Activities—Encourage your loved one with dementia to do as much as they are able to do safely. Example: involve them in household chores like washing the dishes, sweeping the floor, sorting socks, or folding laundry. Play simple board games with them; take a walk in the park; go to sporting events that involve young people; talk about memories from their childhood.

 

Spiritual activities—People with dementia often still value their spiritual life and spiritual activities. Involve them as much as you are able and as much as they will tolerate. Understand there may come a point where they may get overstimulated by a lot of activity and the volume of the music and complexity of worship practices. If that happens, then the pastor can be asked to visit your loved one as a “shut-in” so their spiritual needs are met.

 

Hallucinations/delusions—A person with dementia may think that their deceased mother is still alive or may think someone took their possessions or clothes when that is not the case. Understand that is their reality. Do not argue or try to use logic. Rather, go along with the person’s belief of what they think is true. Say something like, “Your mother can’t come today…your mother is safe.” For “missing” possessions, say, “Those clothes are really important to you” or “You’re concerned about having clothes to wear. What was your favorite color dress?”

 

Addressing aggressive behavior (hitting, pushing, pinching)—Triggers for this behavior are numerous. They could be pain, lack of sleep, eyesight or hearing problems, medication side effects, change in routine, stress, fear, loss of control, etc. Determine the trigger and address it. Minimize aggressive behavior by avoiding loud noise or too much activity, and avoid sudden changes. If you have to make changes, make them gradual. Keep familiar objects around. Plan stressful activities when your loved one is well-rested. Limit choices. Pace cares (like getting dressed, bathing, eating a meal, etc.). Establish a routine. If a person believes something that is not true, agree with them and change the subject.

 

Caring for yourself—stress relief for caregivers

Interacting with and/or providing care for a loved one with dementia can be very stressful. Signs of caregiver stress include:

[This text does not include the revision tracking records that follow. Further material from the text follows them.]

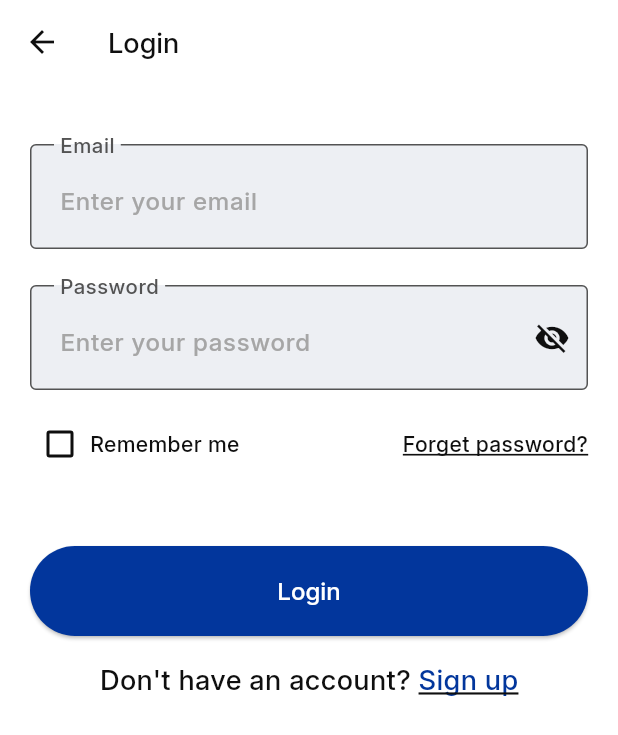
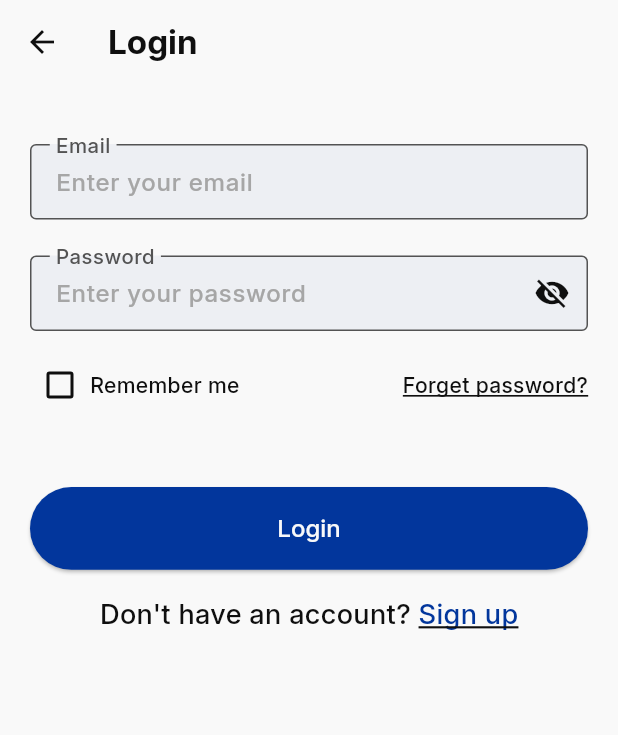
Before and after one commit to captainsero/team-5, a Flutter app: the screen it shows after launch, on a phone screen of 412 x 824 dp. Shown: the top 735 px of the screen. Run offline on Flutter 3.47's test engine with Material 3 defaults, Android fonts, the phone set to English and light mode, and no system bars; our stand-ins replace dio, flutter_screenutil, flutter_secure_storage, get_it, go_router, injectable.

Commit message:
chore(core): update light theme to use style manager

```diff
--- a/lib/core/constants/color_manager.dart
+++ b/lib/core/constants/color_manager.dart
@@ -4,12 +4,13 @@ sealed class AppColors {
   static Color primary = const Color(0xff02369C);
   static Color lightBlue = const Color(0xffEDEFF3);
   static Color grey = const Color(0xff535353);
+  static Color lightGrey = const Color(0xff878787);
   static Color error = const Color(0xffCC1010);
   static Color black = const Color(0xff0F0F0F);
   static Color sucess = const Color(0xff11CE19);
   static Color lightGreen = const Color(0xffCAF9CC);
   static Color lightRed = const Color(0xffF8D2D2);
   static Color placeholder = const Color(0xffA6A6A6);
-  static Color white = Colors.white;
-
+  static Color white = const Color(0xffF9F9F9);
+  static Color transparent = const Color.fromRGBO(0, 0, 0, 0);
 }
--- a/lib/core/constants/endpoints.dart
+++ b/lib/core/constants/endpoints.dart
@@ -1 +1 @@
-abstract class Endpoints {}
+abstract class AppEndpoints {}
--- a/lib/core/constants/font_manager.dart
+++ b/lib/core/constants/font_manager.dart
@@ -26,7 +26,7 @@ class FontSize {
   static double get s24 => 24.sp;
   static double get s25 => 25.sp;
   static double get s30 => 30.sp;
-  static double get s36 => 36.sp;
+  static double get s35 => 35.sp;
   static double get s40 => 40.sp;
   static double get s48 => 48.sp;
 }
--- a/lib/core/themes/light_theme.dart
+++ b/lib/core/themes/light_theme.dart
@@ -1,6 +1,8 @@
 import 'package:flutter/material.dart';
+import 'package:team_5_examapp/core/constants/font_manager.dart';
+import 'package:team_5_examapp/core/constants/style_manager.dart';
+import 'package:team_5_examapp/core/constants/values_manager.dart';
 import '../constants/color_manager.dart';
-import '../constants/font_manager.dart';
 
 abstract class AppTheme {
   static ThemeData lightTheme = ThemeData(
@@ -21,59 +23,102 @@ abstract class AppTheme {
     ),
 
     textTheme: TextTheme(
-      headlineLarge: TextStyle(
+      displayLarge: getBoldStyle(
         color: AppColors.black,
-        fontSize: FontSize.s36,
-        fontWeight: FontWeightManager.medium,
+        fontSize: FontSize.s40,
         fontFamily: FontConstants.interFamily,
       ),
-      headlineMedium: TextStyle(
+      displayMedium: getSemiBoldStyle(
+        color: AppColors.black,
+        fontSize: FontSize.s35,
+        fontFamily: FontConstants.interFamily,
+      ),
+      displaySmall: getMediumStyle(
         color: AppColors.black,
         fontSize: FontSize.s30,
-        fontWeight: FontWeightManager.medium,
         fontFamily: FontConstants.interFamily,
       ),
-      bodyLarge: TextStyle(
+
+      headlineLarge: getSemiBoldStyle(
         color: AppColors.black,
-        fontSize: FontSize.s25,
-        fontWeight: FontWeightManager.regular,
+        fontSize: FontSize.s24,
         fontFamily: FontConstants.interFamily,
       ),
-      bodyMedium: TextStyle(
-        color: AppColors.grey,
+      headlineMedium: getMediumStyle(
+        color: AppColors.black,
         fontSize: FontSize.s20,
-        fontWeight: FontWeightManager.regular,
         fontFamily: FontConstants.interFamily,
       ),
-      bodySmall: TextStyle(
+      headlineSmall: getRegularStyle(
+        color: AppColors.black,
+        fontSize: FontSize.s18,
+        fontFamily: FontConstants.interFamily,
+      ),
+
+      titleLarge: getSemiBoldStyle(
+        color: AppColors.black,
+        fontSize: FontSize.s22,
+        fontFamily: FontConstants.interFamily,
+      ),
+      titleMedium: getMediumStyle(
+        color: AppColors.black,
+        fontSize: FontSize.s16,
+        fontFamily: FontConstants.interFamily,
+      ),
+      titleSmall: getMediumStyle(
+        color: AppColors.black,
+        fontSize: FontSize.s14,
+        fontFamily: FontConstants.interFamily,
+      ),
+
+      bodyLarge: getRegularStyle(
+        color: AppColors.black,
+        fontSize: FontSize.s16,
+        fontFamily: FontConstants.interFamily,
+      ),
+      bodyMedium: getRegularStyle(
+        color: AppColors.black,
+        fontSize: FontSize.s14,
+        fontFamily: FontConstants.interFamily,
+      ),
+      bodySmall: getRegularStyle(
+        color: AppColors.black,
+        fontSize: FontSize.s12,
+        fontFamily: FontConstants.interFamily,
+      ),
+
+      labelLarge: getMediumStyle(
         color: AppColors.placeholder,
-        fontSize: FontSize.s16,
-        fontWeight: FontWeightManager.regular,
+        fontSize: FontSize.s14,
+        fontFamily: FontConstants.interFamily,
+      ),
+      labelMedium: getMediumStyle(
+        color: AppColors.placeholder,
+        fontSize: FontSize.s12,
+        fontFamily: FontConstants.interFamily,
+      ),
+      labelSmall: getRegularStyle(
+        color: AppColors.placeholder,
+        fontSize: FontSize.s10,
         fontFamily: FontConstants.interFamily,
       ),
     ),
 
     appBarTheme: AppBarTheme(
-      backgroundColor: AppColors.white,
+      backgroundColor: AppColors.transparent,
       foregroundColor: AppColors.black,
       elevation: 0,
-      titleTextStyle: TextStyle(
-        color: AppColors.black,
-        fontSize: FontSize.s18,
-        fontFamily: FontConstants.interFamily,
-      ),
     ),
 
     elevatedButtonTheme: ElevatedButtonThemeData(
       style: ElevatedButton.styleFrom(
         backgroundColor: AppColors.primary,
         foregroundColor: AppColors.white,
-        padding: const EdgeInsets.all(20),
+        padding: EdgeInsets.all(AppPadding.p16),
         shape: RoundedRectangleBorder(borderRadius: BorderRadius.circular(100)),
-        textStyle: TextStyle(
-
+        textStyle: getMediumStyle(
+          color: AppColors.black,
           fontSize: FontSize.s16,
-          fontWeight: FontWeightManager.medium,
           fontFamily: FontConstants.interFamily,
         ),
       ),
@@ -82,51 +127,49 @@ abstract class AppTheme {
     inputDecorationTheme: InputDecorationTheme(
       filled: true,
       fillColor: AppColors.lightBlue,
-      hintStyle: TextStyle(
+      hintStyle: getRegularStyle(
         color: AppColors.placeholder,
         fontSize: FontSize.s16,
         fontFamily: FontConstants.interFamily,
       ),
-      labelStyle: TextStyle(
+      labelStyle: getMediumStyle(
         color: AppColors.grey,
         fontSize: FontSize.s18,
-        fontWeight: FontWeight.w500,
         fontFamily: FontConstants.interFamily,
       ),
-      floatingLabelStyle: TextStyle(
+      floatingLabelStyle: getRegularStyle(
         color: AppColors.grey,
         fontSize: FontSize.s18,
-        fontWeight: FontWeight.w400,
         fontFamily: FontConstants.interFamily,
       ),
       floatingLabelBehavior: FloatingLabelBehavior.always,
-      errorStyle: TextStyle(
+      errorStyle: getRegularStyle(
         color: AppColors.error,
         fontSize: FontSize.s12,
         fontFamily: FontConstants.interFamily,
       ),
       border: OutlineInputBorder(
-        borderRadius: BorderRadius.circular(4),
+        borderRadius: BorderRadius.circular(RadiusSize.r4),
         borderSide: BorderSide(color: AppColors.grey),
       ),
       enabledBorder: OutlineInputBorder(
-        borderRadius: BorderRadius.circular(4),
+        borderRadius: BorderRadius.circular(RadiusSize.r4),
         borderSide: BorderSide(color: AppColors.grey),
       ),
       focusedBorder: OutlineInputBorder(
-        borderRadius: BorderRadius.circular(4),
+        borderRadius: BorderRadius.circular(RadiusSize.r4),
         borderSide: BorderSide(color: AppColors.primary, width: 2),
       ),
       errorBorder: OutlineInputBorder(
-        borderRadius: BorderRadius.circular(4),
+        borderRadius: BorderRadius.circular(RadiusSize.r4),
         borderSide: BorderSide(color: AppColors.error, width: 1),
       ),
       focusedErrorBorder: OutlineInputBorder(
-        borderRadius: BorderRadius.circular(4),
+        borderRadius: BorderRadius.circular(RadiusSize.r4),
         borderSide: BorderSide(color: AppColors.error, width: 2),
       ),
 
-      contentPadding: const EdgeInsets.all(16),
+      contentPadding: EdgeInsets.all(AppPadding.p12),
     ),
   );
 }
```
Also changed, not shown: pubspec.lock.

  • Irritability and impatience with your loved one
  • Sleep problems
  • A change in appetite
  • Problems with concentration
  • Withdrawal from others
  • Feelings of depression

 

How to prevent caregiver stress

  • Take time out for yourself and stay connected with others.
  • Take breaks from caregiving, even if it is only 15 minutes at a time.
  • Take a walk and make time for physical exercise.
  • Make time for family and friends. Call friends and family regularly.
  • Laugh—take time to laugh! Watch comedy shows.
  • Learn and practice relaxation techniques (deep breathing, etc.).
  • Maintain your spiritual life through regular worship, daily devotions, Bible reading, and prayer.
  • Ask for help from others—other family members can take turns with care.
  • Hire a paid service to stay with your loved one for a few hours or consider an Adult Day Care Center for day programming.

 

How to relieve stress when it does occur

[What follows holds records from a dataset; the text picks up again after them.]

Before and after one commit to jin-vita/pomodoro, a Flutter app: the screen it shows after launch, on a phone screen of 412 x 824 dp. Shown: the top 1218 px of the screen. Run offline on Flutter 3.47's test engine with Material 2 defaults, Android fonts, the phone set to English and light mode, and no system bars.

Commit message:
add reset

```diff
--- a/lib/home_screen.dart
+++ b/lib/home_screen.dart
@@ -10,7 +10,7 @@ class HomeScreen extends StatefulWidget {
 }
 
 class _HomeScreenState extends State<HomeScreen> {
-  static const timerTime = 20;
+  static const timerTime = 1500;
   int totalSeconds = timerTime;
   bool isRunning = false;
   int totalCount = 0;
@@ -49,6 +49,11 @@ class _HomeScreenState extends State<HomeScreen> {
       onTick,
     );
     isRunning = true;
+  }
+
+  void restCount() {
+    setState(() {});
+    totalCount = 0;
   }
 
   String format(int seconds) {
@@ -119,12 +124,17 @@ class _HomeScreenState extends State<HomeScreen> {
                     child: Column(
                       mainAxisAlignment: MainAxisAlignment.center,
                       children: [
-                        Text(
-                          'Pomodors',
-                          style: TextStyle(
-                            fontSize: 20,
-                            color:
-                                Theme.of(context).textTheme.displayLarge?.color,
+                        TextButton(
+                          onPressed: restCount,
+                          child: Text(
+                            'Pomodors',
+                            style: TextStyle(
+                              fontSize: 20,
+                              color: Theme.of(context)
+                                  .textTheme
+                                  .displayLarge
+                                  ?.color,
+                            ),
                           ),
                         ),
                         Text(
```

  • Do deep breathing.
  • Listen to music.
  • Do visual imagery (picture a relaxing scene in your head and imagine yourself in the midst of it).
  • Practice progressive muscle relaxation.
  • Pray/read Scripture.

 

For more information on dementia and addressing concerns about dementia-related behavior:

  • The Alzheimer’s Association: alz.org or 800.272.3900
  • The National Institute on Aging: https://www.nia.nih.gov
  • Search “dementia behavior management” on the Internet

 

In closing, remember that your loved one is a person who has been created by God, but unfortunately now has dementia as a condition that is affecting their brain. Accept them as they are. Accommodate and support them knowing that they would be their old self if that were possible, but it is not. Love them, spend time with them, and assure them of your love and care—knowing that you might be where they are right now some day in the future, wanting the same love and care!

 

Thanks for caring for your loved one—one of God’s loved children!

 

If you are a caregiver and are struggling and would like to talk with a counselor, call us at 800.438.1772 or click here to request an appointment. May God bless you for the important caregiving work that you do!